surely must be a duck”, is absolutely true. If you want to be a leader, you
must look, act and talk like a leader. The brethren will accept nothing
less. The historical traditions of Freemasonry dictate that our meetings and
ritual be performed in a formal dignified manner. Do you and your Lodge
uphold this standard of excellence or does your manner of dress reflect the
standards of less formal clubs or organizations? The sideliners will
appreciate that look and feel of a distinguished corps of officers and
respond accordingly. A casual and unkempt appearance will result in casual
and sloppy leadership and ritual. Remember the message you wish to
communicate to the membership: leadership and competence.

4. Listening

Communication by the absence of the spoken word is, at times, the most
effective communication skill that a Master can utilize to achieve his
goals. Positive communication only occurs when two or more parties are able
to fully and honestly exchange their views on a particular issue. How many
times in your own private or employment situation have you experienced a
person “who likes to bark orders, but refuses to listen”? Be open, patient
and understanding with your brethren.

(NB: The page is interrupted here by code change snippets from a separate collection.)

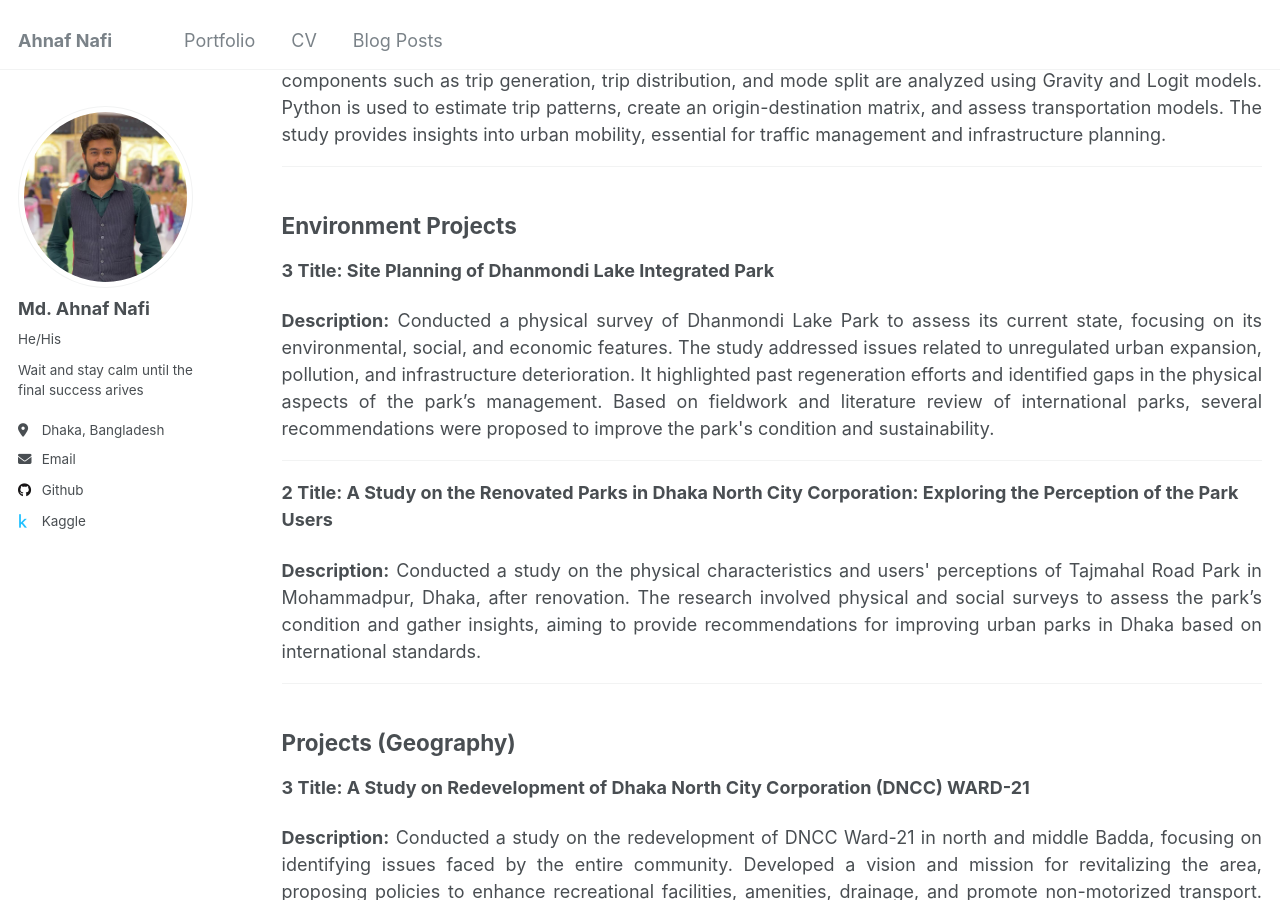
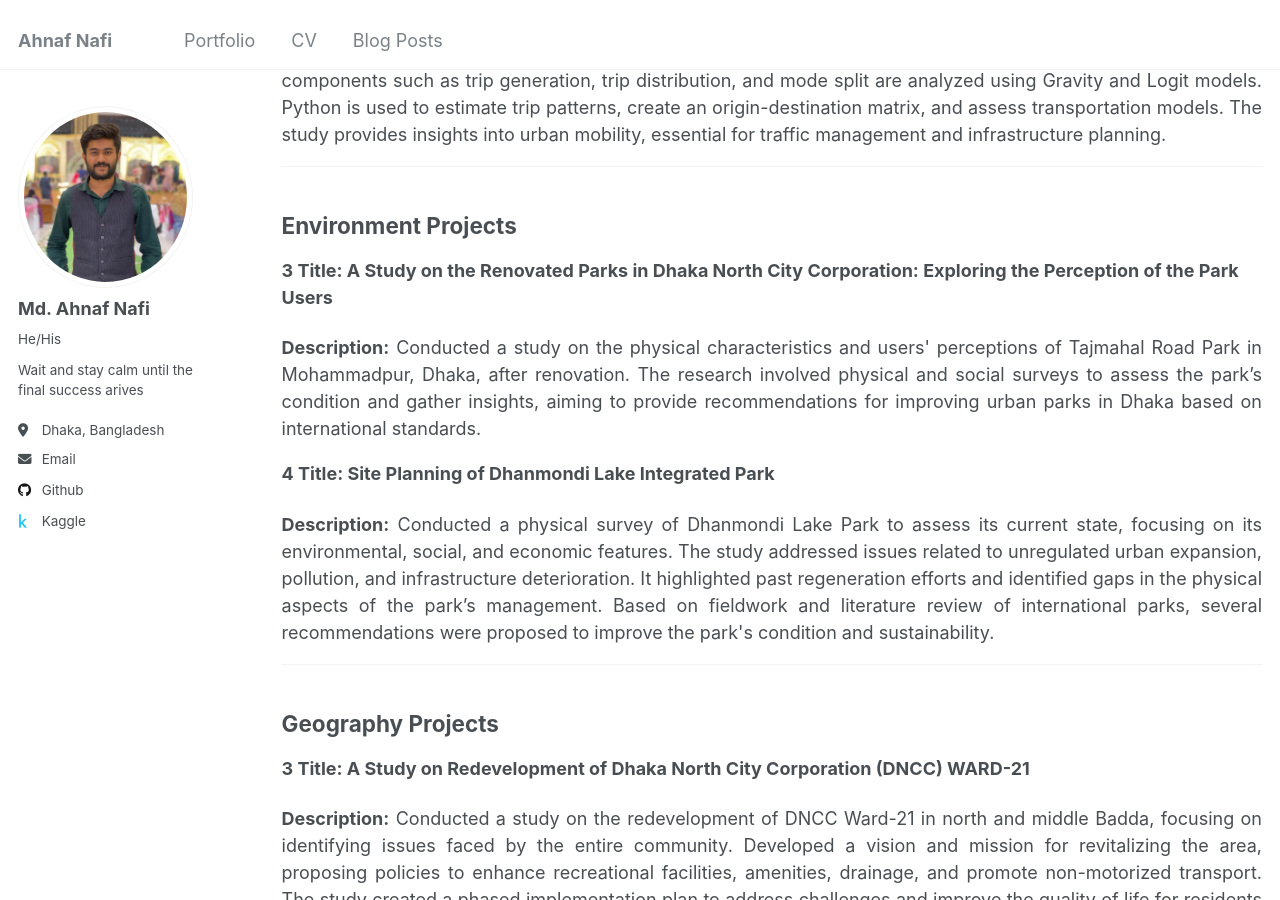
Before and after one commit to NafixData/ahnafnafi, a Jekyll site: the page built from _pages/cv.md, in a window 1280 px wide and 900 px high, scrolled down 1519 px. Built offline with Jekyll 4.4.1, drawn with Linux system fonts in a browser that asks for light colours.

Commit message:
Update cv.md

```diff
--- a/_pages/cv.md
+++ b/_pages/cv.md
@@ -66,20 +66,18 @@ Research
 
 ## Environment Projects
 
-**3 Title: Site Planning of Dhanmondi Lake Integrated Park**
+**3 Title: A Study on the Renovated Parks in Dhaka North City Corporation: Exploring the Perception of the Park Users**
+   <div style="text-align: justify;">
+     <b>Description:</b> Conducted a study on the physical characteristics and users' perceptions of Tajmahal Road Park in Mohammadpur, Dhaka, after renovation. The research involved physical and social surveys to assess the park’s condition and gather insights, aiming to provide recommendations for improving urban parks in Dhaka based on international standards.
+   </div>
+
+**4 Title: Site Planning of Dhanmondi Lake Integrated Park**
    <div style="text-align: justify;">
      <b>Description:</b> Conducted a physical survey of Dhanmondi Lake Park to assess its current state, focusing on its environmental, social, and economic features. The study addressed issues related to unregulated urban expansion, pollution, and infrastructure deterioration. It highlighted past regeneration efforts and identified gaps in the physical aspects of the park’s management. Based on fieldwork and literature review of international parks, several recommendations were proposed to improve the park's condition and sustainability.
    </div>
 
 -------------------------------
-
-**2 Title: A Study on the Renovated Parks in Dhaka North City Corporation: Exploring the Perception of the Park Users**
-   <div style="text-align: justify;">
-     <b>Description:</b> Conducted a study on the physical characteristics and users' perceptions of Tajmahal Road Park in Mohammadpur, Dhaka, after renovation. The research involved physical and social surveys to assess the park’s condition and gather insights, aiming to provide recommendations for improving urban parks in Dhaka based on international standards.
-   </div>
-
--------------------------------
-## Projects (Geography)
+## Geography Projects
 
 **3 Title: A Study on Redevelopment of Dhaka North City Corporation (DNCC) WARD-21**
    <div style="text-align: justify;">
@@ -90,14 +88,10 @@ Research
 
 **4 Title: A Study on the Government NGO and CBO Initiatives for Rural Development in Bangladesh**
    <div style="text-align: justify;">
-     <b>Description:</b> Conducted a study on rural development in Bangladesh, analyzing the initiatives of GOs, NGOs, and CBOs, and assessing rural people's perceptions through 290 surveys across seven
-     upazilas. The study identified key challenges, including limited awareness of agriculture-related initiatives, gender disparities in service access, and the lack of disaster preparedness. It recommended
-     enhancing agricultural awareness, promoting gender equity in service provision, improving disaster management, and fostering collaboration between GOs and CBOs for better community participation.
+     <b>Description:</b> Conducted a study on rural development in Bangladesh, analyzing the initiatives of GOs, NGOs, and CBOs, and assessing rural people's perceptions through 290 surveys across seven upazilas. The study identified key challenges, including limited awareness of agriculture-related initiatives, gender disparities in service access, and the lack of disaster preparedness. It recommended enhancing agricultural awareness, promoting gender equity in service provision, improving disaster management, and fostering collaboration between GOs and CBOs for better community participation.
    </div>
 
 -------------------------------
-
-
 
 **6 Title: A Study on Urban Pond Management at the Local Level and the Role of Stakeholders**
    <div style="text-align: justify;">
@@ -107,8 +101,6 @@ Research
    </div>
 
 -------------------------------
-
-
 
 Professional Experience
 ======
```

Be open by continually talking with, not to, the membership. Everyone should
feel that you are open minded and will listen to their particular ideas or
complaints. Be patient by taking the time to hear them out. If an issue can
be readily resolved, do it. If not, explain the reasons why you cannot. The
bottom line is that you took the time, listened and communicated back your
decision. Everyone should leave a discussion feeling good about the exchange
and understanding of each other’s positions.

If a Brother’s view is opposite from your goals and objectives, attempt to
brief him fully on the direction which you and your officers have
established and ask for his support. Every Lodge has it’s nay-sayers. Your
challenge is to stay on track with your goals and attempt, through continual
persuasion, to bring those opposed into the fold. You may never accomplish
this task. A few may fall by the wayside, but the others, who are sitting on
the fence, will be impressed by your approach and will offer their support.